Back in June 2013, five friends in Arizona decided to capture some footage of space by sending a GoPro, camcorder, and phone up in a weather balloon. The team–consisting of college students Bryan Chan, Ved Chirayath, Ashish Goel, Paul Tarantino, and Tyler Reid–built their device, calculated its trajectory, registered with the FAA to avoid interfering with passing aircrafts, and finally launched the balloon in the desert a few miles outside of Tuba City. The friends planned to track the balloon’s progress using GPS on the attached smartphone, but they soon lost contact with the locator after the device floated out of cell phone tower range.
For months, the group wondered if they would ever get their balloon and cameras back. In reality, it would take two whole years for them to see the results of their project again. This summer, they received a call from an unknown number–a hiker in Arizona had found a strange box with their names on it 50 miles away from their original launch point.
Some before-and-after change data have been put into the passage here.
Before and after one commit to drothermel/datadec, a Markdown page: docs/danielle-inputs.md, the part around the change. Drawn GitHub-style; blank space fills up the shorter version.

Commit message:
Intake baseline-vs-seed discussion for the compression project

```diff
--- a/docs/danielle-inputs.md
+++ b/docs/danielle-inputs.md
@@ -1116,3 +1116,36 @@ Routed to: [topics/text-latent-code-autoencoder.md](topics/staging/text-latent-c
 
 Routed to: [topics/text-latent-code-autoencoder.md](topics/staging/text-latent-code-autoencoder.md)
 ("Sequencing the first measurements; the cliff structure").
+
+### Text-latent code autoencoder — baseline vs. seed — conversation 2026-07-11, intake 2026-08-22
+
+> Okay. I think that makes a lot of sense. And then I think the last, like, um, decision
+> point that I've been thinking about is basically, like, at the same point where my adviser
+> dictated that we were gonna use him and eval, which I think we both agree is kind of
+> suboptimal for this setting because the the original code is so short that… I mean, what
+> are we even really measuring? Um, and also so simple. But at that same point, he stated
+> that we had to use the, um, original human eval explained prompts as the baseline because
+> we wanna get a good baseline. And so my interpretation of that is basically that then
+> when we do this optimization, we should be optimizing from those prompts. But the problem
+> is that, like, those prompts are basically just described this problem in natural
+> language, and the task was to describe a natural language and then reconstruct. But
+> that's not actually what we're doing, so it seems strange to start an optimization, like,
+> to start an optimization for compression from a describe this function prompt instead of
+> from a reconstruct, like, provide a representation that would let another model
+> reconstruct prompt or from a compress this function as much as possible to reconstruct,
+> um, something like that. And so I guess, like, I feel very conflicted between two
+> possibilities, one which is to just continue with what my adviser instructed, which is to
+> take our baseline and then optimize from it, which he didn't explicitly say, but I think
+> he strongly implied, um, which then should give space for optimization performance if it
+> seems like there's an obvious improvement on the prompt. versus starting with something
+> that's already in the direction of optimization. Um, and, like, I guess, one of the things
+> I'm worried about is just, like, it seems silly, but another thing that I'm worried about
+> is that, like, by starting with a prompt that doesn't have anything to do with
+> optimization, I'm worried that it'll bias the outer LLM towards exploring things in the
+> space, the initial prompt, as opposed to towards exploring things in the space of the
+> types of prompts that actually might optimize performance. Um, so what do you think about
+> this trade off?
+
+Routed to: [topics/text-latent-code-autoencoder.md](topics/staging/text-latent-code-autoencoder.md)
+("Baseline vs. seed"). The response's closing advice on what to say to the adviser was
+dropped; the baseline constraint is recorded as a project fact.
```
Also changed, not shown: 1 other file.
Reunited with their equipment, the team could finally see the extraordinary video and photos that the cameras had taken–including a gorgeous “money shot” of the Grand Canyon captured from the stratosphere (above). The group of friends also had a chance to parse the data from their device, and they learned that the balloon had reached an altitude of 98,664 feet, with a total flight time of 1 hour and 38 minutes.
To learn more about the incredible experiment, check out out the video that the team put together using footage from their GoPro (below).